There are new prerequisites and credits across the LEED credit categories and rating systems. Point values have also changed. Each rating system has gone through a weighting process and has LEED points associated with each credit and option of the rating system.
How does LEED v4 affect the use of precast concrete?
Some of the changes affecting the use of precast concrete include:
• Site Development – Protect or Restore Habitat. (Formerly SS 5.1) Precast will still contribute in this category, because it’s made to order, reduces storage space on site and minimizes site disturbance.
• Rainwater Management. (Combined former 6.1, “Stormwater Design – Quality Control,” and 6.2, “Stormwater Design – Quantity Control”) Precast will still contribute through the use of stormwater products.
• Heat Island Reduction – Combined Heat Island Effect – Non-roof with Heat Island Effect – Roof. (Renamed “Heat Island Reduction”) Architectural precast concrete with an SRI1 of at least 29 will qualify.
• Environmentally Preferable Products and Materials, Prescriptive Attributes. (New credit for 2013) The former regional requirement will be replaced with the new “Support Local Economy” attribute. Recycled content (50% of total material cost), which currently applies to structure and enclosure, will apply only to non-structural elements.
• Regional Materials. “Regional” definition will no longer be 500 miles. It is currently based on “Regional Core Based Statistical Area” updated Dec. 1, 2009, by the U.S. Office of Management and Budget.
• Thermal Comfort. (Renamed from “Controllability of Systems – Thermal Comfort,” combined with “Thermal Comfort – Design Requirements for Achievement”) Design of heating, ventilation and air conditioning (HVAC) systems and the building envelope will need to meet the requirements of ASHRAE2 Standard 55-2010, “Thermal Comfort Conditions for Human Occupancy.”
• Precast Concrete Shell. Precast enclosure will contribute to LEED design due to thermal mass properties.
Current status of LEED v4
The LEED v4 fourth public comment period was open from May 11 to May 28. A number of key changes have been made to address the technical and market issues voiced throughout the course of previous comment periods.
Projects currently registered with LEED should follow the version under which they are currently registered. Project teams will not be able to register for LEED v4 until it has undergone a ballot vote by USGBC membership and is officially launched.
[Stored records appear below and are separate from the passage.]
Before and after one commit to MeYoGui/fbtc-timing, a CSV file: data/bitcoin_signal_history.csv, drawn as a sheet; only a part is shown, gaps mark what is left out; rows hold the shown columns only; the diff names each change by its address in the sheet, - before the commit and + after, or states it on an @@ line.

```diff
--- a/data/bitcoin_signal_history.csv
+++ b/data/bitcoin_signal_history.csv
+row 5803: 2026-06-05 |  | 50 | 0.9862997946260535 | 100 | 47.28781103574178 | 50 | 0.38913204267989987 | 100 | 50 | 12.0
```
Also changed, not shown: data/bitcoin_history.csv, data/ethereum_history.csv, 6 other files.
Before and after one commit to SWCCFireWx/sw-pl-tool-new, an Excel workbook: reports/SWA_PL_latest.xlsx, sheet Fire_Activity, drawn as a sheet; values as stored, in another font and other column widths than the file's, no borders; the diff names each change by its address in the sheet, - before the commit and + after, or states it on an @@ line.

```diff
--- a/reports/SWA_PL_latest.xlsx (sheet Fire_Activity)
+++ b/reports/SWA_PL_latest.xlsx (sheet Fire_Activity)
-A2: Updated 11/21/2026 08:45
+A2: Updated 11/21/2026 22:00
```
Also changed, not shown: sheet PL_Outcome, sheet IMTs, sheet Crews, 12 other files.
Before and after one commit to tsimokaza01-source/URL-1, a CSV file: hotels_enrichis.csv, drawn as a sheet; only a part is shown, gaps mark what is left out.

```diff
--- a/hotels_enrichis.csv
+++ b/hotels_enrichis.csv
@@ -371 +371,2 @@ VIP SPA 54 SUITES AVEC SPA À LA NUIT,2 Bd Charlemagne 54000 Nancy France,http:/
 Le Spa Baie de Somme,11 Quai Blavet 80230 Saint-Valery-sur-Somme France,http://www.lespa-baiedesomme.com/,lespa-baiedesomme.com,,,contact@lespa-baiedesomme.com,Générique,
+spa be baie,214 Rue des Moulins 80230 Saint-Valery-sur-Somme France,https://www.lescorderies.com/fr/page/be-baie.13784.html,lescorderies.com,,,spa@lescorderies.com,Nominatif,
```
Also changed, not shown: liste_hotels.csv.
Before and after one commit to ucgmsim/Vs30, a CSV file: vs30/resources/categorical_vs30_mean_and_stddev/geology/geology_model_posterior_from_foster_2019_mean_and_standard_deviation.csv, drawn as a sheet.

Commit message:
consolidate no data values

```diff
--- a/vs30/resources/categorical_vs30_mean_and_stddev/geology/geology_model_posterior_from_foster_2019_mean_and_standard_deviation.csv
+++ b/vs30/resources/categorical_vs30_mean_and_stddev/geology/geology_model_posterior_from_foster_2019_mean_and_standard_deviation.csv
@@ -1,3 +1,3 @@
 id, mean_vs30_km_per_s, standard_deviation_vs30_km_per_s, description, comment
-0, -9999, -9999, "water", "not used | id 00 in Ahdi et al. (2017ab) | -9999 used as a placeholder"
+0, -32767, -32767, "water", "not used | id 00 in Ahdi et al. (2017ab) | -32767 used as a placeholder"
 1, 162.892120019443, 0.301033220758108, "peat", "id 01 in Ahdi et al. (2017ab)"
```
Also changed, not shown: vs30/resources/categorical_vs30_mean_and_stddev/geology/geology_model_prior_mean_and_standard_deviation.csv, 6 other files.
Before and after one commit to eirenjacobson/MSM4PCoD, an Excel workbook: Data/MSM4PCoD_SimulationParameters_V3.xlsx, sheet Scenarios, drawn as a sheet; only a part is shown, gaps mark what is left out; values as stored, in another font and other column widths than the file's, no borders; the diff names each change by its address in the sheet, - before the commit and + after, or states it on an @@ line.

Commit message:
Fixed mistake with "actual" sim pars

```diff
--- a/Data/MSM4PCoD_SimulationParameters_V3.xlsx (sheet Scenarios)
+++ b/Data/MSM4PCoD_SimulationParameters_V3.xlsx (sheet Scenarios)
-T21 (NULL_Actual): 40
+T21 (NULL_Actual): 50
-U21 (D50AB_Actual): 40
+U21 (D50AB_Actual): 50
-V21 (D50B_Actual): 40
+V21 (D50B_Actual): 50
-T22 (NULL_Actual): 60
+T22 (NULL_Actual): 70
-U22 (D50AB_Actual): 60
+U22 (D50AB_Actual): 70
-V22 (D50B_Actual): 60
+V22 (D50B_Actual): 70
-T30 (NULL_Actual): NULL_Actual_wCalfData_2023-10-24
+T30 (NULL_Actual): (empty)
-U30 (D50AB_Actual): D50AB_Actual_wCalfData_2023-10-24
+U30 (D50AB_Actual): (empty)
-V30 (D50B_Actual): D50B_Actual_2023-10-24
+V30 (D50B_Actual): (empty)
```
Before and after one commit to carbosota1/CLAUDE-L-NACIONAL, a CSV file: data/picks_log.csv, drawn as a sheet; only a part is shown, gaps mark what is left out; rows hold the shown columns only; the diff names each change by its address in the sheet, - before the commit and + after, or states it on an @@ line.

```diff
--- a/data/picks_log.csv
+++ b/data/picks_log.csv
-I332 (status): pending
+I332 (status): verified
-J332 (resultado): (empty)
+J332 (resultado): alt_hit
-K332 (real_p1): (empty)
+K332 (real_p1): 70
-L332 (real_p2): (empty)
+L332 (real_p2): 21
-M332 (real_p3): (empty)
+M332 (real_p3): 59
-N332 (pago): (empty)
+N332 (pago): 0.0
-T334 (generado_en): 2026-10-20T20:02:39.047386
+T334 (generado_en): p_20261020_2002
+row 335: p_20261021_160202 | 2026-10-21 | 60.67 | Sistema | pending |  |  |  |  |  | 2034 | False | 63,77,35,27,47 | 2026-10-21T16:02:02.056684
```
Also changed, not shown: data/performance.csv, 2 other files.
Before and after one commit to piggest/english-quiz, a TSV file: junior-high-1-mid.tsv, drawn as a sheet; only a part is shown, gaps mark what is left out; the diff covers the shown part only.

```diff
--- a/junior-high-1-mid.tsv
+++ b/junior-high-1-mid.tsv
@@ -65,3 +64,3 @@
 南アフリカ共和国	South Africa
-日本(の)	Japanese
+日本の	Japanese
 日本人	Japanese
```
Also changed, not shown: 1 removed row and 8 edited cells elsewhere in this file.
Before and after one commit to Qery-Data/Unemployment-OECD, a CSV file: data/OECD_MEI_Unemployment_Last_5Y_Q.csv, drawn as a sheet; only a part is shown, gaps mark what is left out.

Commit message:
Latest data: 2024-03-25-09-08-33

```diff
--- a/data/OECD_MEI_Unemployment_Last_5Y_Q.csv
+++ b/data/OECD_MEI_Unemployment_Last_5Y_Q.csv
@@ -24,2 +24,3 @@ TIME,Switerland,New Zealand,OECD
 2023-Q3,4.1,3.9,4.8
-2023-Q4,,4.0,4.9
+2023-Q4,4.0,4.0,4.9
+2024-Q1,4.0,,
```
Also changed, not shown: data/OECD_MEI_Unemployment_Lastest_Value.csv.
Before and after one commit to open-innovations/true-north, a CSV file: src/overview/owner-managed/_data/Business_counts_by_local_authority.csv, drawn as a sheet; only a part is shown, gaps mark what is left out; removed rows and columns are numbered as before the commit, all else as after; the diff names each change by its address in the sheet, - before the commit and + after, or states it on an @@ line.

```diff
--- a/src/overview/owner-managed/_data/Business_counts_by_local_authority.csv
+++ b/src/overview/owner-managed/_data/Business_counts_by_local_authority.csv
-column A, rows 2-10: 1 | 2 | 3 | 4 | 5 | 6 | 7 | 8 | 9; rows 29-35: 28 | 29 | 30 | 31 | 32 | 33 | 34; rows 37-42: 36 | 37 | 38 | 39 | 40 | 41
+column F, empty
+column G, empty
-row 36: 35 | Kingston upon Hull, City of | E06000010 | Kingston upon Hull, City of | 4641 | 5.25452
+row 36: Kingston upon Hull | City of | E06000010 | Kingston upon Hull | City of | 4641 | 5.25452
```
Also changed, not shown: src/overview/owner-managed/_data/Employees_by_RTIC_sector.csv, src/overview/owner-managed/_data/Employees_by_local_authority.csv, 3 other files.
Due to overwhelming feedback from stakeholders, the USGBC recently announced that it will delay balloting on LEED v4 until June 1, 2013. As a result, changes may be made that will impact our industry. NPCA will continue to stay on top of any developments and will publish updates as they occur.
1 Solar Reflectance Index
2 American Society of Heating, Refrigerating and Air-Conditioning Engineers Inc.
For questions about this article, please contact Claude Goguen, director of Technical Services, at (317) 571-9500 or [email protected]